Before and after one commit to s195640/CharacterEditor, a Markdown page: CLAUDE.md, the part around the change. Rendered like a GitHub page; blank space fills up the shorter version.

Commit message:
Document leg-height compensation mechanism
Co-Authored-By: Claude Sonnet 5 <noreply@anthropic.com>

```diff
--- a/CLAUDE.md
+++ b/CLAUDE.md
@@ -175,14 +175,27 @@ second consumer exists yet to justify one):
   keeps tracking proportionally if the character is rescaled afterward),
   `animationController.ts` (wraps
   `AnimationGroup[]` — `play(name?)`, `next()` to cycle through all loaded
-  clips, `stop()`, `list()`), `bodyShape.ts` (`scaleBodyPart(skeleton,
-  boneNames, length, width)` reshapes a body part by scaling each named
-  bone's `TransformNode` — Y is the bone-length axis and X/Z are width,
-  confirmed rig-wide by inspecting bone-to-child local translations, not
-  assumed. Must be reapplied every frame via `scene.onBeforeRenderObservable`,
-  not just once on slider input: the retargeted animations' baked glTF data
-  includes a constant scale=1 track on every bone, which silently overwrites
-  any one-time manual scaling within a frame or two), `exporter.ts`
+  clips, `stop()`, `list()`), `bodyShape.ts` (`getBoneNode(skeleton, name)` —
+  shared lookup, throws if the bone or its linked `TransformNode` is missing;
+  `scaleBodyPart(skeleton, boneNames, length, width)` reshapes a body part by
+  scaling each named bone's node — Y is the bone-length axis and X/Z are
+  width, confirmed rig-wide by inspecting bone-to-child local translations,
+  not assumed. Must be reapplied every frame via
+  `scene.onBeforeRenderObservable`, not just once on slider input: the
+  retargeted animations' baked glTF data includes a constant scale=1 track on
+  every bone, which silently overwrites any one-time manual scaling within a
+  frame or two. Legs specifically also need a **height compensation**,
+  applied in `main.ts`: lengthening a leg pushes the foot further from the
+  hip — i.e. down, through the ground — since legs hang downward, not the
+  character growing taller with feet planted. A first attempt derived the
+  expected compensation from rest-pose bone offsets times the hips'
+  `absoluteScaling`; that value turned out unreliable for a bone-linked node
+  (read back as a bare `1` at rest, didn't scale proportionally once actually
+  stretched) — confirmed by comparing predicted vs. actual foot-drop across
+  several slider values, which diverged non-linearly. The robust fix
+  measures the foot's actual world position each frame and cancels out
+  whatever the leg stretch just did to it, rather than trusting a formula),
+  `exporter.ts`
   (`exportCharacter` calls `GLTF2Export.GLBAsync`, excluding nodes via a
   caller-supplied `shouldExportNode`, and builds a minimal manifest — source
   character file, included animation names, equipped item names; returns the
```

== AIM OF THE EXERCISE ==
Print the full listing, word for word.

== YOUR RESPONSE ==
Before and after one commit to s195640/CharacterEditor, a Markdown page: CLAUDE.md, the part around the change. Rendered like a GitHub page; blank space fills up the shorter version.

Commit message:
Document leg-height compensation mechanism
Co-Authored-By: Claude Sonnet 5 <noreply@anthropic.com>

```diff
--- a/CLAUDE.md
+++ b/CLAUDE.md
@@ -175,14 +175,27 @@ second consumer exists yet to justify one):
   keeps tracking proportionally if the character is rescaled afterward),
   `animationController.ts` (wraps
   `AnimationGroup[]` — `play(name?)`, `next()` to cycle through all loaded
-  clips, `stop()`, `list()`), `bodyShape.ts` (`scaleBodyPart(skeleton,
-  boneNames, length, width)` reshapes a body part by scaling each named
-  bone's `TransformNode` — Y is the bone-length axis and X/Z are width,
-  confirmed rig-wide by inspecting bone-to-child local translations, not
-  assumed. Must be reapplied every frame via `scene.onBeforeRenderObservable`,
-  not just once on slider input: the retargeted animations' baked glTF data
-  includes a constant scale=1 track on every bone, which silently overwrites
-  any one-time manual scaling within a frame or two), `exporter.ts`
+  clips, `stop()`, `list()`), `bodyShape.ts` (`getBoneNode(skeleton, name)` —
+  shared lookup, throws if the bone or its linked `TransformNode` is missing;
+  `scaleBodyPart(skeleton, boneNames, length, width)` reshapes a body part by
+  scaling each named bone's node — Y is the bone-length axis and X/Z are
+  width, confirmed rig-wide by inspecting bone-to-child local translations,
+  not assumed. Must be reapplied every frame via
+  `scene.onBeforeRenderObservable`, not just once on slider input: the
+  retargeted animations' baked glTF data includes a constant scale=1 track on
+  every bone, which silently overwrites any one-time manual scaling within a
+  frame or two. Legs specifically also need a **height compensation**,
+  applied in `main.ts`: lengthening a leg pushes the foot further from the
+  hip — i.e. down, through the ground — since legs hang downward, not the
+  character growing taller with feet planted. A first attempt derived the
+  expected compensation from rest-pose bone offsets times the hips'
+  `absoluteScaling`; that value turned out unreliable for a bone-linked node
+  (read back as a bare `1` at rest, didn't scale proportionally once actually
+  stretched) — confirmed by comparing predicted vs. actual foot-drop across
+  several slider values, which diverged non-linearly. The robust fix
+  measures the foot's actual world position each frame and cancels out
+  whatever the leg stretch just did to it, rather than trusting a formula),
+  `exporter.ts`
   (`exportCharacter` calls `GLTF2Export.GLBAsync`, excluding nodes via a
   caller-supplied `shouldExportNode`, and builds a minimal manifest — source
   character file, included animation names, equipped item names; returns the
```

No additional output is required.